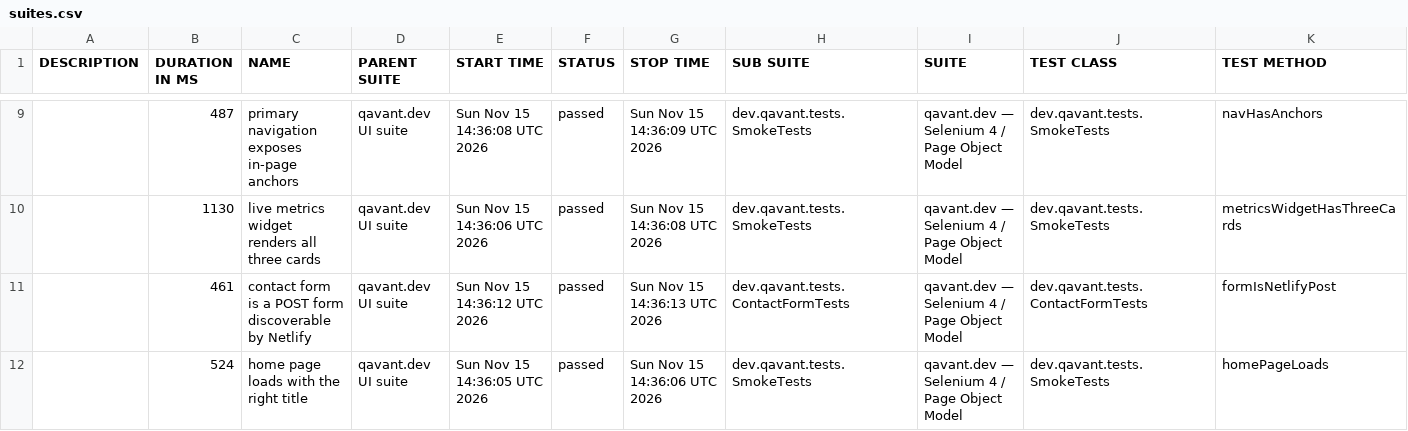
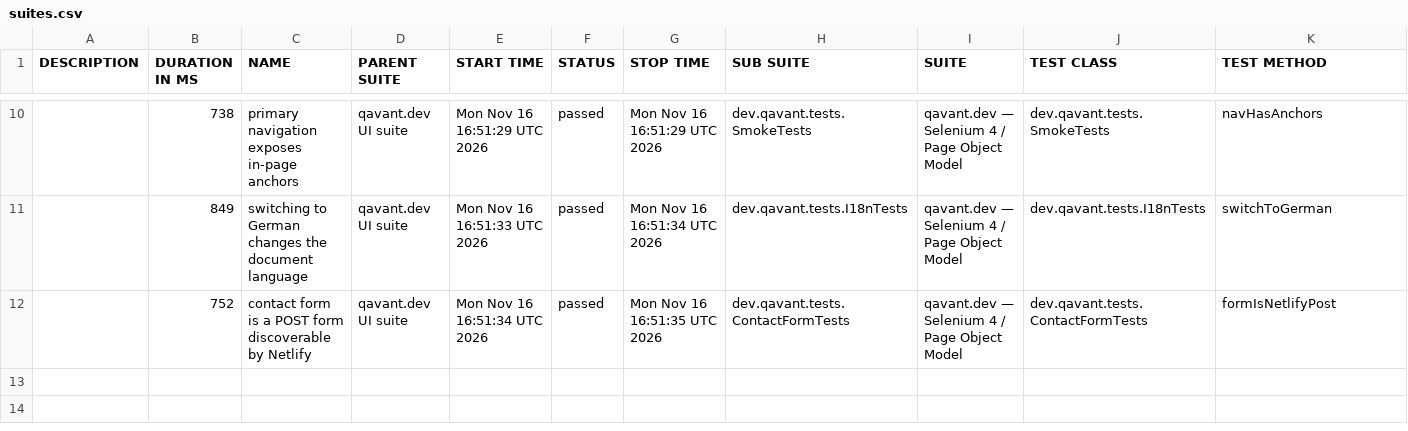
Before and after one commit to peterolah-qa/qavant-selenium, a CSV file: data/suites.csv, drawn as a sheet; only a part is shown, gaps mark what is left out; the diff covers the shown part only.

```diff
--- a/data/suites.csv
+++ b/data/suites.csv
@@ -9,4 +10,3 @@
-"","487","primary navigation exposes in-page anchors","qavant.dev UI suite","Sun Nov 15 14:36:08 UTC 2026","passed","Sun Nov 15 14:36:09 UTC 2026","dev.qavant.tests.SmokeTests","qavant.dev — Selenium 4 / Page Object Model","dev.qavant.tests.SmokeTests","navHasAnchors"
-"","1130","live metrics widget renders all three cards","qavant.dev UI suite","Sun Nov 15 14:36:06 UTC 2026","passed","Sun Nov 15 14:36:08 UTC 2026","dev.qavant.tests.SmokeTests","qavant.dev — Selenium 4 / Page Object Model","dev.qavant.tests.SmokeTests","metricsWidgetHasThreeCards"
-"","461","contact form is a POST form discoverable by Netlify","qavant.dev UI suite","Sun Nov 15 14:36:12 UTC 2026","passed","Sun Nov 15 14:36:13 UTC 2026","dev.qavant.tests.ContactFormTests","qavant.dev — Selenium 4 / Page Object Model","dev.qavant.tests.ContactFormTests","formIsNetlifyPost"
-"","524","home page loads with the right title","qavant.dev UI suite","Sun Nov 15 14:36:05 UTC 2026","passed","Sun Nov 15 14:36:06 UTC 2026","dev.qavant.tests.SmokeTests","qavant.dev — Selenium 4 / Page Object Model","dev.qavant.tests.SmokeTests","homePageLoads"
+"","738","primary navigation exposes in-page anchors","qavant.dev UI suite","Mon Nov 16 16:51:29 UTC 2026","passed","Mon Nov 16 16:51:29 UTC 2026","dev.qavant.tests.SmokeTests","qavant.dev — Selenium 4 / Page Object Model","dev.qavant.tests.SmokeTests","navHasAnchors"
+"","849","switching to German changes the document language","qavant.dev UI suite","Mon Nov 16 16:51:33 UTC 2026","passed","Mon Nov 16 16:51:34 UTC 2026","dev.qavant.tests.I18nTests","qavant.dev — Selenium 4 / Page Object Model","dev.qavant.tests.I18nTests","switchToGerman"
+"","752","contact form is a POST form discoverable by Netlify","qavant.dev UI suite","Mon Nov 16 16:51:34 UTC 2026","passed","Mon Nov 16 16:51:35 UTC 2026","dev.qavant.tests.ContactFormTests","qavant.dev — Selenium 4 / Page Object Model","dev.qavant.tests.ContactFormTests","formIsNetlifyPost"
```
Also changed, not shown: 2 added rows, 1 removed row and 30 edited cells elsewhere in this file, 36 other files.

########

WORK TO BE COMPLETED -> Omit the pictures. Output every record above word for word.

RESULT ->
Before and after one commit to peterolah-qa/qavant-selenium, a CSV file: data/suites.csv, drawn as a sheet; only a part is shown, gaps mark what is left out; the diff covers the shown part only.

```diff
--- a/data/suites.csv
+++ b/data/suites.csv
@@ -9,4 +10,3 @@
-"","487","primary navigation exposes in-page anchors","qavant.dev UI suite","Sun Nov 15 14:36:08 UTC 2026","passed","Sun Nov 15 14:36:09 UTC 2026","dev.qavant.tests.SmokeTests","qavant.dev — Selenium 4 / Page Object Model","dev.qavant.tests.SmokeTests","navHasAnchors"
-"","1130","live metrics widget renders all three cards","qavant.dev UI suite","Sun Nov 15 14:36:06 UTC 2026","passed","Sun Nov 15 14:36:08 UTC 2026","dev.qavant.tests.SmokeTests","qavant.dev — Selenium 4 / Page Object Model","dev.qavant.tests.SmokeTests","metricsWidgetHasThreeCards"
-"","461","contact form is a POST form discoverable by Netlify","qavant.dev UI suite","Sun Nov 15 14:36:12 UTC 2026","passed","Sun Nov 15 14:36:13 UTC 2026","dev.qavant.tests.ContactFormTests","qavant.dev — Selenium 4 / Page Object Model","dev.qavant.tests.ContactFormTests","formIsNetlifyPost"
-"","524","home page loads with the right title","qavant.dev UI suite","Sun Nov 15 14:36:05 UTC 2026","passed","Sun Nov 15 14:36:06 UTC 2026","dev.qavant.tests.SmokeTests","qavant.dev — Selenium 4 / Page Object Model","dev.qavant.tests.SmokeTests","homePageLoads"
+"","738","primary navigation exposes in-page anchors","qavant.dev UI suite","Mon Nov 16 16:51:29 UTC 2026","passed","Mon Nov 16 16:51:29 UTC 2026","dev.qavant.tests.SmokeTests","qavant.dev — Selenium 4 / Page Object Model","dev.qavant.tests.SmokeTests","navHasAnchors"
+"","849","switching to German changes the document language","qavant.dev UI suite","Mon Nov 16 16:51:33 UTC 2026","passed","Mon Nov 16 16:51:34 UTC 2026","dev.qavant.tests.I18nTests","qavant.dev — Selenium 4 / Page Object Model","dev.qavant.tests.I18nTests","switchToGerman"
+"","752","contact form is a POST form discoverable by Netlify","qavant.dev UI suite","Mon Nov 16 16:51:34 UTC 2026","passed","Mon Nov 16 16:51:35 UTC 2026","dev.qavant.tests.ContactFormTests","qavant.dev — Selenium 4 / Page Object Model","dev.qavant.tests.ContactFormTests","formIsNetlifyPost"
```
Also changed, not shown: 2 added rows, 1 removed row and 30 edited cells elsewhere in this file, 36 other files.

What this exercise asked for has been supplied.